* Activity
Look through the listing below, and wherever a line has the string "công", pull it out.
□ □ □
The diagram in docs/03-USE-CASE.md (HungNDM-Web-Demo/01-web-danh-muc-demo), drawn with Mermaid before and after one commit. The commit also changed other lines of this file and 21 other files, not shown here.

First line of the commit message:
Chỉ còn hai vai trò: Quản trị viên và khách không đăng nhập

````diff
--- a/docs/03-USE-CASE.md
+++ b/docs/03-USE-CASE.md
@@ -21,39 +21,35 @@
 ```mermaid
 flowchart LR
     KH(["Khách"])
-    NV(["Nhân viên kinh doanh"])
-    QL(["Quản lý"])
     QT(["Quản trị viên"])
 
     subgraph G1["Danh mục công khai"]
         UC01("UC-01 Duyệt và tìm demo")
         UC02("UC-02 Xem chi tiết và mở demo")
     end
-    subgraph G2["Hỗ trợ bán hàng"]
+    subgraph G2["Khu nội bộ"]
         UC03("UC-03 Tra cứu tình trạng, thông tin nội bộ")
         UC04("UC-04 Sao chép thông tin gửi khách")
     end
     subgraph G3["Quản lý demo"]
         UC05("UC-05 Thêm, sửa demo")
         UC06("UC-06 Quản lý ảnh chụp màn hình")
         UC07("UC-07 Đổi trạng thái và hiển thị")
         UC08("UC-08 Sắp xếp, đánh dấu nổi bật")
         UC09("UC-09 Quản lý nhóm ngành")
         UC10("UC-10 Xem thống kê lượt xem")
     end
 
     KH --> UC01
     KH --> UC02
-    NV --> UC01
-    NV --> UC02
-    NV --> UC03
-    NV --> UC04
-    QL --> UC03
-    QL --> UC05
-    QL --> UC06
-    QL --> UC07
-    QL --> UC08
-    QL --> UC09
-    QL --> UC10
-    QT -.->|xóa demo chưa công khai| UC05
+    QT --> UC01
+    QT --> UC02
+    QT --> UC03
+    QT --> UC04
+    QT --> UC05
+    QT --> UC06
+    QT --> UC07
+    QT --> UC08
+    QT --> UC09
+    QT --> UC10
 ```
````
□ □ □
* Written response
     subgraph G1["Danh mục công khai"]
-    QT -.->|xóa demo chưa công khai| UC05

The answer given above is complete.